Expectations will surely be tempered for Canada in the competition, much as they were back in 2007. But any expectations, either high or low, are far too premature, not knowing what the side will look like.

Because the team failed last summer in World Cup qualifying doesn't necessarily mean a whole new crop of Canadian players should be thrust on to the senior national side.

Although the qualifying campaign was miserable, Canada still has talent. If many of the same players are brought back into the team for the Gold Cup, it will be interesting to see how they respond to a different head coach.

Hart was clear in teleconference Friday, saying that bringing in a large contingent of young players for the Gold Cup is a difficult task without games for preparation.

Going young is certainly a priority for the men's team. As much as Canada hopes to be a serious contender in the Gold Cup, building for long-term is more important. So regardless whether Hart is the man for the squad permanently, preparation starts now for 2014 World Cup qualifying.

It's time for players like Portsmouth goalkeeper Asmir Begovic, Ipswich Town's Jaime Peters, and Newcastle's David Edgar to test their mettle as full internationals.

Obviously, Julian De Guzman is still Canada's centrepiece, but from there, questions will be asked who should be in and who should be out.

It probably makes little sense to have Tomasz Radzinski carry-on with the program. At 35, he won't likely be playing a key part in 2014 qualifying.

Likewise, any player on the wrong-side of 30 will have his future questioned.

The one exception is Dwayne De Rosario. De-Ro still has the ability to be a key player for Canada for the foreseeable future.

Regardless who's on the team, it needs more games -- period.

Since January 2008, the men's team has played only 13 games. And the majority of those games came through World Cup qualifying.

Over the same period of time, the Canadian women's team has played 30 times. Of course, this number was buoyed with it being an Olympic year.

The men's team will next play aganist Cyprus May 31. But the fact May 31 isn't a true international date will hinder team selection.

This one game isn't good enough.

Other potential games before Canada's Gold Cup kickoff July 3 are said to be a possibility, but nothing's certain.
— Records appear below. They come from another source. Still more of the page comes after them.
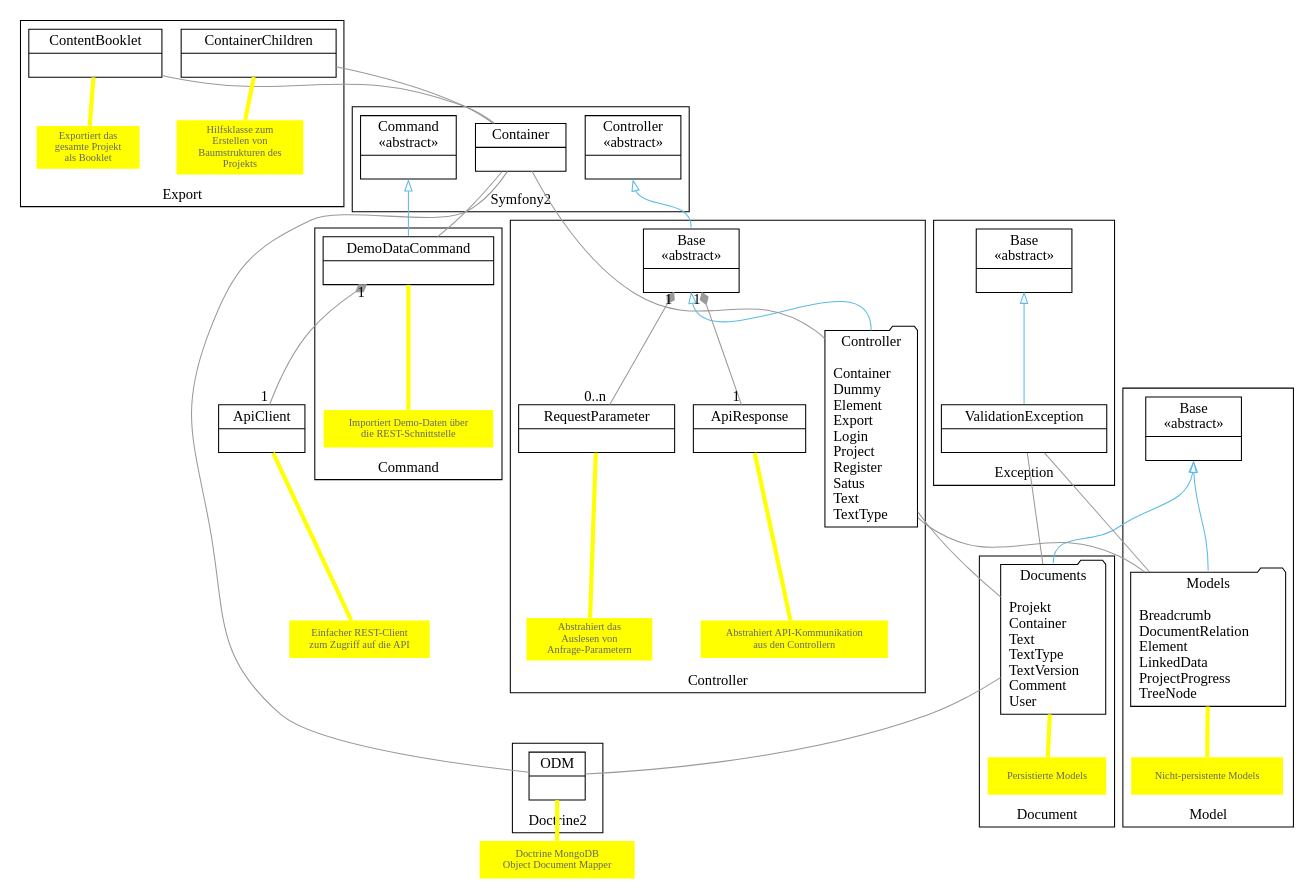
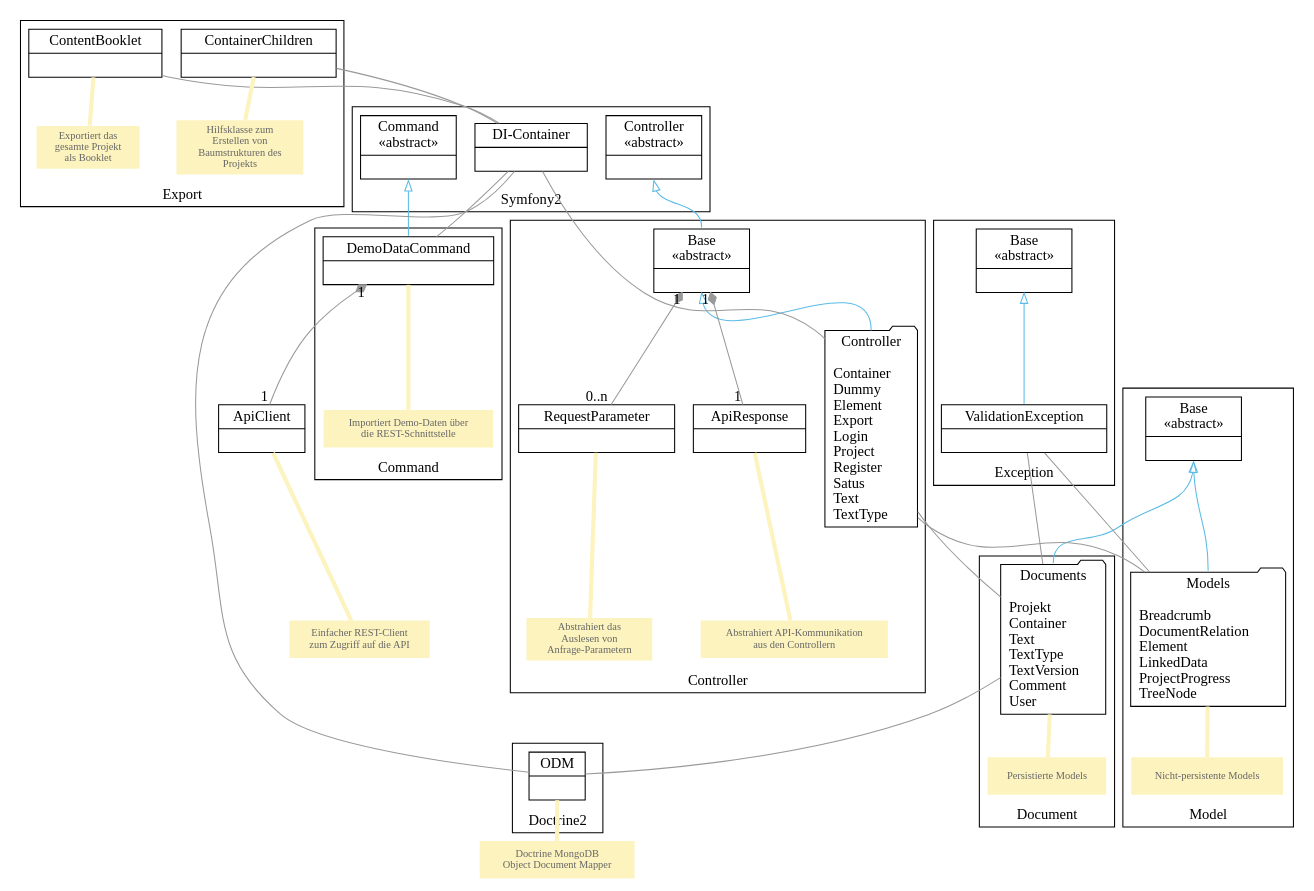
One commit to retext/retext changed the diagram in documents/thesis/media/prototyp-klassendiagramm.dot. Above: the diagram before and after it, drawn with Graphviz. The commit also changed other lines of this file and 4 other files, not shown here.

Commit message:
Farben Klassendiagramme.

```diff
--- a/documents/thesis/media/prototyp-klassendiagramm.dot
+++ b/documents/thesis/media/prototyp-klassendiagramm.dot
@@ -1,146 +1,145 @@
-
 digraph G {
 rankdir=BT
 
 node [ shape=record ]
 
 Base [ label="{Base\n«abstract»|}" ]
 BaseModel [ label="{Base\n«abstract»|}" ]
 BaseException [ label="{Base\n«abstract»|}" ]
 ValidationException [ label="{ValidationException|}" ]
 ConcreteController [ shape=folder label="Controller\n\lContainer\lDummy\lElement\lExport\lLogin\lProject\lRegister\lSatus\lText\lTextType\l" ]
 ContainerChildren [ label="{ContainerChildren|}" ]
 ContentBooklet [ label="{ContentBooklet|}" ]
 RequestParameter [ label="{RequestParameter|}" ]
 ApiResponse [ label="{ApiResponse|}" ]
 ApiClient [ label="{ApiClient|}" ]
 Document [ label="Documents\n\nProjekt\lContainer\lText\lTextType\lTextVersion\lComment\lUser\l" shape=folder ]
 Model [ label="Models\n\nBreadcrumb\lDocumentRelation\lElement\lLinkedData\lProjectProgress\lTreeNode\l" shape=folder ]
 DemoDataCommand [ label="{DemoDataCommand|}" ]
-Sf2DI [ label="{Container|}" ]
+Sf2DI [ label="{DI-Container|}" ]
 Sf2Controller [ label="{Controller\n«abstract»|}" ]
 D2ODM [ label="{ODM|}" ]
 Sf2Command [ label="{Command\n«abstract»|}" ]
 
-node [ shape=none style=filled color=yellow fontcolor="#666666" fontsize=10 ]
+node [ shape=none style=filled color="#FCF3BF" fontcolor="#666666" fontsize=10 ]
 
 DocumentComment [ label="Persistierte Models" ]
 DemoDataCommandComment [ label="Importiert Demo-Daten über\n die REST-Schnittstelle" ]
 ApiResponseComment [ label="Abstrahiert API-Kommunikation\naus den Controllern" ]
 RequestParameterComment [ label="Abstrahiert das\nAuslesen von\nAnfrage-Parametern" ]
 ContainerChildrenComment [ label="Hilfsklasse zum\nErstellen von\nBaumstrukturen des\nProjekts" ]
 ContentBookletComment [ label="Exportiert das\ngesamte Projekt\nals Booklet" ]
 ModelComment [ label="Nicht-persistente Models" ]
 D2ODMComment [ label="Doctrine MongoDB\nObject Document Mapper"]
 ApiClientComment [ label="Einfacher REST-Client\nzum Zugriff auf die API" ]
 
 subgraph cluster0 {
 label="Controller"
 
 Base
 ConcreteController
 ApiResponse
 ApiResponseComment
 RequestParameter
 RequestParameterComment
 }
 
 subgraph cluster1 {
 label="Export"
 
 ContainerChildren
 ContentBooklet
 ContentBookletComment
 ContainerChildrenComment
 
 }
 
 subgraph cluster3 {
 label="Exception"
 BaseException
 ValidationException
 }
 
 subgraph cluster4 {
 label="Document"
 Document
 DocumentComment
 }
 
 subgraph cluster5 {
 label="Model"
 Model
 ModelComment
 BaseModel
 
 }
 
 subgraph cluster6 {
 label="Command"
 DemoDataCommand
 DemoDataCommandComment
 }
 
 subgraph cluster7 {
 label="Symfony2"
 Sf2DI
 Sf2Controller
 Sf2Command
 }
 
 subgraph cluster8 {
 label="Doctrine2"
 D2ODM
 }
 
 
 # Association
 edge [ arrowhead=none color="#999999" ]
 Document -> ConcreteController
 Model -> ConcreteController
 Document -> ValidationException
 Model -> ValidationException
 Sf2DI -> ConcreteController
 Sf2DI -> ContentBooklet
 Sf2DI -> ContainerChildren
 Sf2DI -> D2ODM
 Sf2DI -> DemoDataCommand
 D2ODM -> Document
 
 # Aggregation
 # Aggregation can occur when a class is a collection or container of other classes, but where the contained classes do not have a strong life cycle dependency on the container—essentially, if the container is destroyed, its contents are not.
 # In UML, it is graphically represented as a hollow diamond shape on the containing class end of the tree with lines that connect contained classes to the containing class.
 edge [ arrowhead=odiamond ]
 # Document -> ConcreteController [ taillabel="1" headlabel="0..n" ]
 
 # Composition
 # Composition usually has a strong life cycle dependency between instances of the container class and instances of the contained class(es): If the container is destroyed, normally every instance that it contains is destroyed as well.
 # The UML graphical representation of a composition relationship is a filled diamond shape on the containing class end of the tree of lines that connect contained class(es) to the containing class.
 edge [ arrowhead=diamond ]
 ApiClient -> DemoDataCommand [ taillabel="1" headlabel="1" ]
 ApiResponse -> Base [ taillabel="1" headlabel="1" ]
 RequestParameter -> Base [ taillabel="0..n" headlabel="1" ]
 
 # Generalization
 node [ shape=point color="#5abbe6" ]
 edge [ arrowtail=none arrowhead=onormal color="#5abbe6" fontcolor="#5abbe6" weight=10 headport=s tailport=n ]
 Document -> BaseModel
 Model -> BaseModel
 ConcreteController -> Base -> Sf2Controller
 ValidationException -> BaseException
 DemoDataCommand -> Sf2Command
 
 # Notizen
-edge [ arrowhead=none penwidth=4 weight=0 color=yellow headport=none tailport=none ]
+edge [ arrowhead=none penwidth=4 weight=0 color="#FCF3BF" headport=none tailport=none ]
 
 DocumentComment -> Document
 DemoDataCommandComment -> DemoDataCommand
 ContainerChildrenComment -> ContainerChildren
 ContentBookletComment -> ContentBooklet
 ModelComment -> Model
 ApiResponseComment -> ApiResponse
 D2ODMComment -> D2ODM
 ApiClientComment -> ApiClient
 RequestParameterComment -> RequestParameter
 
 }
```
And it's not certain Canada will even play a game on home soil this calendar year. This isn't good enough.

Another failure
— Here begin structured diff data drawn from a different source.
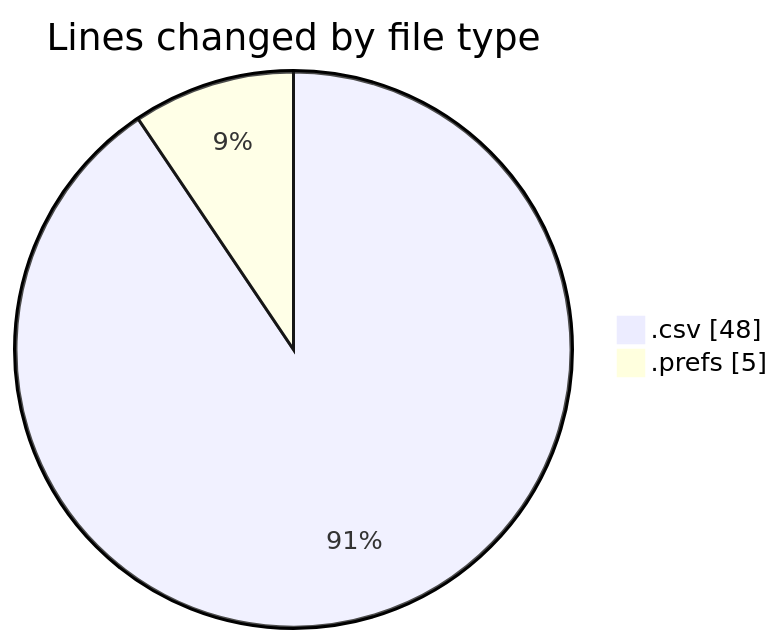
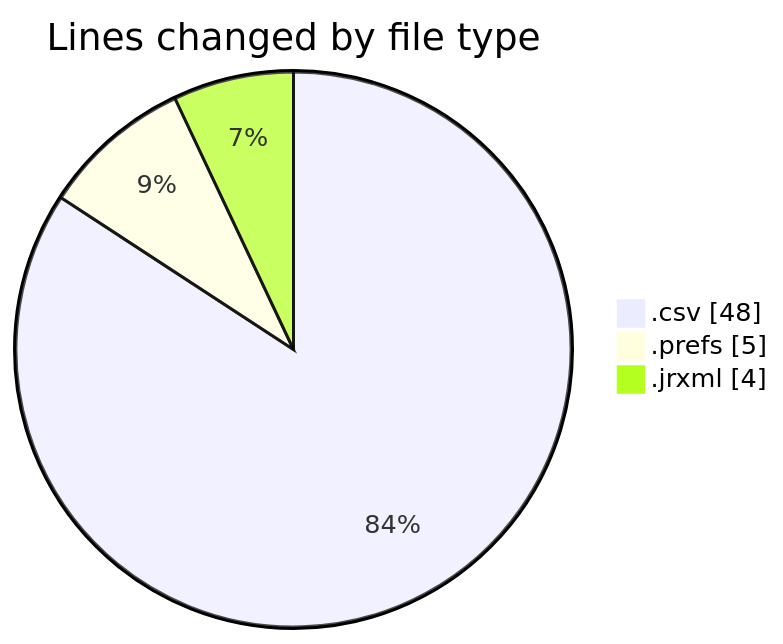
Before and after one commit to ricardozamudiocil/code-tracking: the first of 2 diagrams in 2026-09-22/cilreports__workspace_/README.md, drawn with Mermaid. The commit also changed other lines of this file and 1 other file, not shown here.

````diff
--- a/2026-09-22/cilreports__workspace_/README.md
+++ b/2026-09-22/cilreports__workspace_/README.md
@@ -21,6 +22,7 @@
 ```mermaid
 pie showData
 title Lines changed by file type
 ".csv" : 48
 ".prefs" : 5
+".jrxml" : 4
 ```
````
Another game, another terrible defensive performance by Toronto FC in a 3-2 loss to FC Dallas.

But a bright-spot offensively was much-maligned TFC striker Chad Barrett scoring for the first time this season.

Barrett did well to take his chance, but from a tactical point of view, he isn't being used properly.

Barrett's game isn't designed to play as the lone-striker he doesn't have the size or speed to fill that role in a one-striker formation.

On the flip-side, Danny Dichio is a traditional target-man. It's interesting that TFC head coach John Carver continually elects to bring Dichio off the bench instead of starting him.

If Dichio isn't a 90-minute player, he may be better used over the first 60 than the last 30.

Another option not seen in 2009 is Barrett playing alongside Dichio.

Considering how Barrett flourished playing with Dichio last year keeping them apart is puzzling.

When Dichio was subbed on in the 90th minute yesterday, it was the first time the two had been on the field at the same time all season.


Videos

Photos